hall conversely is not hopeful of the return of his wife; the reality of it has already hit him and passed. Now all he has to live with is small, but memorable moments that may have seemed trivial to them at the moment. These moments now are all he has to remember his wife. The sense of love that is found in the kenyon poem is still there though. The way that he lovingly describes her. Just his choice of words seem to convey the love that he had and still does of his love. When she was forty she came into her beauty? This passage reflects his love that grew more and more as the older they got.

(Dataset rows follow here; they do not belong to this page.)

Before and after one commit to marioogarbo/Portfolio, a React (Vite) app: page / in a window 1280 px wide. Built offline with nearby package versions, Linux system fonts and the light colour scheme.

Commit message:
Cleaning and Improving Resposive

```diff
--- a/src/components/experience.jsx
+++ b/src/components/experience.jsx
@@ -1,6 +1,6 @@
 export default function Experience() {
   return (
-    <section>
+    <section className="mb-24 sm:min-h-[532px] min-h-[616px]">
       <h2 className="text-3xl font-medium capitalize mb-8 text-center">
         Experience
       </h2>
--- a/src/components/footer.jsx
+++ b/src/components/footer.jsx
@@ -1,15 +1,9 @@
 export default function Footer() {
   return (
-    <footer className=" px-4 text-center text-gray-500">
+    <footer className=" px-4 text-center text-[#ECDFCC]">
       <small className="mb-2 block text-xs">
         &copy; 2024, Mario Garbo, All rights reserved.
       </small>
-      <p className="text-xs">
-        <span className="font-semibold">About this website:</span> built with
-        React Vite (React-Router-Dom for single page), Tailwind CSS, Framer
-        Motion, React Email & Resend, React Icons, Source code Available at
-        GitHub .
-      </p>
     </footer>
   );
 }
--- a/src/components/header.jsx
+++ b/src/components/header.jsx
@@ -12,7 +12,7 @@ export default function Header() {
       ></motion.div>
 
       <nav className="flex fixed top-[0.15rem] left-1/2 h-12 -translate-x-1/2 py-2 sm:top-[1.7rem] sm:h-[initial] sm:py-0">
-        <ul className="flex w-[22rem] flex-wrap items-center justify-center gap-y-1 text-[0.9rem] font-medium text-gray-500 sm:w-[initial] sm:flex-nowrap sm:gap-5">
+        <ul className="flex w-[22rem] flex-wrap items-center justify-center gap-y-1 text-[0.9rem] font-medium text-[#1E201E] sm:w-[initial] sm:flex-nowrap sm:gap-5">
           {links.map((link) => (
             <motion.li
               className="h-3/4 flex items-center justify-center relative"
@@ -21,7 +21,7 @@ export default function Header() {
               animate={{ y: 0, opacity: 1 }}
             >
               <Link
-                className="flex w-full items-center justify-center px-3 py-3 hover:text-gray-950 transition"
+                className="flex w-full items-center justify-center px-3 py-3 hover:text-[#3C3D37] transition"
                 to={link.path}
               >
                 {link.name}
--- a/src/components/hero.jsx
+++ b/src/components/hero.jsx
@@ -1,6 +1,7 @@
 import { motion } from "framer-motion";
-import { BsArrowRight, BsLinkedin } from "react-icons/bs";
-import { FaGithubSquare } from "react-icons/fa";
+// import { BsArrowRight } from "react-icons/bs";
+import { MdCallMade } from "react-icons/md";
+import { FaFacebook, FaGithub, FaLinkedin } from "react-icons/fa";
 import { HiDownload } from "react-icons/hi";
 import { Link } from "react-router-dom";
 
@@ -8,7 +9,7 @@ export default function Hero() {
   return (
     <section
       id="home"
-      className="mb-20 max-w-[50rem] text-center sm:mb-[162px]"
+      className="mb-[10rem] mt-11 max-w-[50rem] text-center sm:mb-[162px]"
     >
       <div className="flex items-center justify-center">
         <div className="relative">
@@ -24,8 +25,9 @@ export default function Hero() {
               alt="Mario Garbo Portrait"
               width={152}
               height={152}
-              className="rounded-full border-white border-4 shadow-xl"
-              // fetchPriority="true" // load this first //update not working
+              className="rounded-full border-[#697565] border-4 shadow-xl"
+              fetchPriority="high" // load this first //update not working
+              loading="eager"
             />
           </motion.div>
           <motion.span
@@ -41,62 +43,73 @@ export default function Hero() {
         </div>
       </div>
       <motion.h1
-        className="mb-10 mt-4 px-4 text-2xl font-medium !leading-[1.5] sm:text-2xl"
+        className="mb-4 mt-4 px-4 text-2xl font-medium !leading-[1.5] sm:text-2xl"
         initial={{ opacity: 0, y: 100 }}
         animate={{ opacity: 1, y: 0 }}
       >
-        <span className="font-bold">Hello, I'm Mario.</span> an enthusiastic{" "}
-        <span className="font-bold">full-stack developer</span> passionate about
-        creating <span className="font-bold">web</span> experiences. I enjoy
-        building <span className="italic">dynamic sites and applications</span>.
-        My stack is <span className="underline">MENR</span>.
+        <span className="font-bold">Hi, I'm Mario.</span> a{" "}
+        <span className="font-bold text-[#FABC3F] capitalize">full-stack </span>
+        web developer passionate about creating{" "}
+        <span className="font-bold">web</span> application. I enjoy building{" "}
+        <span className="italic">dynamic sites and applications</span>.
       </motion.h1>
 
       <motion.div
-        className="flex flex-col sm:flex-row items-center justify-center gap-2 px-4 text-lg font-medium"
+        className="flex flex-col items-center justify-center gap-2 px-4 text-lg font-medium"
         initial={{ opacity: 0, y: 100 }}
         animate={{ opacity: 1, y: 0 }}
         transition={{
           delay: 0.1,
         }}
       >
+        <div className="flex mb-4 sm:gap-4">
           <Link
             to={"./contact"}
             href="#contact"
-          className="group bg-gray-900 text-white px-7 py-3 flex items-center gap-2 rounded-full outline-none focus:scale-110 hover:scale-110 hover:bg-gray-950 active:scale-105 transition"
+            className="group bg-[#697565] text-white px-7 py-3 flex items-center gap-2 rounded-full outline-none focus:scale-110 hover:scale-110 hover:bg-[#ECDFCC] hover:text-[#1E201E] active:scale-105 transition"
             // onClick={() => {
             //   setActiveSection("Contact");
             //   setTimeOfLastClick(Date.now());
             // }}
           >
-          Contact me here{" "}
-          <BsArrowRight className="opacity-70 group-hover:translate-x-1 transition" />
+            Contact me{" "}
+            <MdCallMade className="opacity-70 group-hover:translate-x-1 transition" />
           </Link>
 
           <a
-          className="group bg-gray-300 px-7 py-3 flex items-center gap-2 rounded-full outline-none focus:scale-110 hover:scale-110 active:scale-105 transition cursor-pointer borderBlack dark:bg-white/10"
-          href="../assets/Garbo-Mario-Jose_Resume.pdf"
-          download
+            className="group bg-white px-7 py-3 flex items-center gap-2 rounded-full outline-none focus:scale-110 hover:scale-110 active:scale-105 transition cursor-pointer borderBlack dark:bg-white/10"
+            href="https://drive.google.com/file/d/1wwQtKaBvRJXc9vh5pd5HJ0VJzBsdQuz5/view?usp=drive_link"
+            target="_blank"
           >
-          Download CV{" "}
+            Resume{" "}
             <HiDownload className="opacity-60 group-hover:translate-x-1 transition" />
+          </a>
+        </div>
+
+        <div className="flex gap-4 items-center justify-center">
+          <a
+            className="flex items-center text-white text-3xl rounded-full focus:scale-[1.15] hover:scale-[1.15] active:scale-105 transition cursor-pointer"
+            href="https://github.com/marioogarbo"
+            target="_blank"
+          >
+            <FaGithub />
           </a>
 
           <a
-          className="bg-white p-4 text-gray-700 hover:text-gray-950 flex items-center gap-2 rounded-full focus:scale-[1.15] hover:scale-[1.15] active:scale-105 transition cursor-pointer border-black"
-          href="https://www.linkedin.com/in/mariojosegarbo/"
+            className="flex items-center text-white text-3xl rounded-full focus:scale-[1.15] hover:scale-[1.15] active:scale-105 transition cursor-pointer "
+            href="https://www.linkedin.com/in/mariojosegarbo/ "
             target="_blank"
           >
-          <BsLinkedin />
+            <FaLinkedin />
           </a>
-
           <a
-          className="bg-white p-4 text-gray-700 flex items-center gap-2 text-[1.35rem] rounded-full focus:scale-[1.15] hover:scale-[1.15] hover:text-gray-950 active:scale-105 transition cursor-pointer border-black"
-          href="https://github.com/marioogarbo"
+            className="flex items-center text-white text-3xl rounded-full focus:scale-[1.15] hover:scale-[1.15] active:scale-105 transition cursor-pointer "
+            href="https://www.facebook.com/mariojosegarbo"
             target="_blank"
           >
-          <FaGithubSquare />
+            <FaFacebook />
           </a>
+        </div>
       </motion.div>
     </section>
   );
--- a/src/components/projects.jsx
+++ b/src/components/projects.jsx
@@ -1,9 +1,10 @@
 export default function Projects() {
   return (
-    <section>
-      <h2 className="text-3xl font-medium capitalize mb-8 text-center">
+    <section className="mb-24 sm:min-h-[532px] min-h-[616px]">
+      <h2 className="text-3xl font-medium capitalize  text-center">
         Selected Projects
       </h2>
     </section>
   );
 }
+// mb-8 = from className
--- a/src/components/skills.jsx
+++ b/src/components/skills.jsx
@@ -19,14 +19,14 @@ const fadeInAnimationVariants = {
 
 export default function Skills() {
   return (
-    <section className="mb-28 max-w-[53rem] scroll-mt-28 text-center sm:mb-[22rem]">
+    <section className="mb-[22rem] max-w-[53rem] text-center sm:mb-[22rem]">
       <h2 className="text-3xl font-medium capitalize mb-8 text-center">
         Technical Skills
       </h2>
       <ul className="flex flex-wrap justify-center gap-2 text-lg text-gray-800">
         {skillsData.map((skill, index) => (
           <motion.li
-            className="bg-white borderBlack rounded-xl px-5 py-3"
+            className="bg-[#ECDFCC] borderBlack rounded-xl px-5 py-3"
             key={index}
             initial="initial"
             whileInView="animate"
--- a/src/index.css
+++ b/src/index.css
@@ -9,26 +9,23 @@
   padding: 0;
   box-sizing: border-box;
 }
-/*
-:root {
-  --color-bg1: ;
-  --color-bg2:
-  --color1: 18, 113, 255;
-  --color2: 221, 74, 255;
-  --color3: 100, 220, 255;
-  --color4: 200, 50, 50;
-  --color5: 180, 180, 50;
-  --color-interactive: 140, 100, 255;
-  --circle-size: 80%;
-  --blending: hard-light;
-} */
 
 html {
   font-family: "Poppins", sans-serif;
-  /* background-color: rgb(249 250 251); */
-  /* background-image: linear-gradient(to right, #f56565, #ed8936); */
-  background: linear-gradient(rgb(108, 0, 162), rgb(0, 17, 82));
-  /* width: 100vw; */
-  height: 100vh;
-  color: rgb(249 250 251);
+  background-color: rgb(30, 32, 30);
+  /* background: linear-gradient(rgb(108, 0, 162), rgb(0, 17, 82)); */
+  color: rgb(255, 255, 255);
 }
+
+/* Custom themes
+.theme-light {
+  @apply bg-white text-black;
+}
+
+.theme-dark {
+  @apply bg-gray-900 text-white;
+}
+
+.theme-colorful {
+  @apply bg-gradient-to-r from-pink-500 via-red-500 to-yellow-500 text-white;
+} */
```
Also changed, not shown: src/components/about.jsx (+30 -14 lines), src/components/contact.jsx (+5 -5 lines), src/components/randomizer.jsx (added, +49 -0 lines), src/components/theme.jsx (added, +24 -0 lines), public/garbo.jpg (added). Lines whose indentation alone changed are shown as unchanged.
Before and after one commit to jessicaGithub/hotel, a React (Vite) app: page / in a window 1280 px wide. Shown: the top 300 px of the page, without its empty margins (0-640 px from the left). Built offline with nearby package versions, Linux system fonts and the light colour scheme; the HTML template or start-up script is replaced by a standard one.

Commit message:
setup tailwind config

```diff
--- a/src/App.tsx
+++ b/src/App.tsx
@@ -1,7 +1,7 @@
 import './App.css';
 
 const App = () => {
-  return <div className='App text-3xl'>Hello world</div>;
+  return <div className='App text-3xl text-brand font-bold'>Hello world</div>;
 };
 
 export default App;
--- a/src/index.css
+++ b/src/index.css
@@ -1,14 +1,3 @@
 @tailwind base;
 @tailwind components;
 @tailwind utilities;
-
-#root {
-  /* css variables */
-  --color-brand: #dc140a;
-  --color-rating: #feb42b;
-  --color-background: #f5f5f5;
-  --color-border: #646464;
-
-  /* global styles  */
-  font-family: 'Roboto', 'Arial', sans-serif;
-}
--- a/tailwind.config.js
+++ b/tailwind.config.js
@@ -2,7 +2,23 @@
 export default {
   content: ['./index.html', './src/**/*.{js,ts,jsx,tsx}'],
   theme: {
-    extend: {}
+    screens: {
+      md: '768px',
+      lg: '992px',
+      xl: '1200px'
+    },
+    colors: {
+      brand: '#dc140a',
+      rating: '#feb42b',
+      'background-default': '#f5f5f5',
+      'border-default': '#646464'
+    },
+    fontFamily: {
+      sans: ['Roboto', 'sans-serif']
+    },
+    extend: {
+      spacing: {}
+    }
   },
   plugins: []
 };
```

Halls poem is about remembrance of the one he loved and yearnings for something that he knows will not return but has to be dealt with. If we look at the poem Alone for a week by jane kenyon we see the details that show her love for Hall. We see her alone at home while hall is out of town. So she must do things to keep her self busy while he is gone to take her mind of the fact that he is gone. By kenyons word choice we get the feeling that the short time that he is gone seem s much longer to her then it really. She uses phrases to express this? Your pillow plump, cool?
Essays after, eighty by donald Hall (2015, paperback) ebay
Kenyon And Hall: everlasting love essay, research Paper. The poems that are depicted in the book by hall and the book by kenyon are different in their topics and expression of their ideas. Though these poets summary seem to be different in their work; they both seem to share a common thread. That thread is the love that Hall and Kenyon have for each other. This is shown in the poem Alone for a week by jane kenyon and an untitled poem from. 11 of Donald Hall Without. Though Kenyons poem deals with more of a feeling of loneliness and yearning for the return that will come.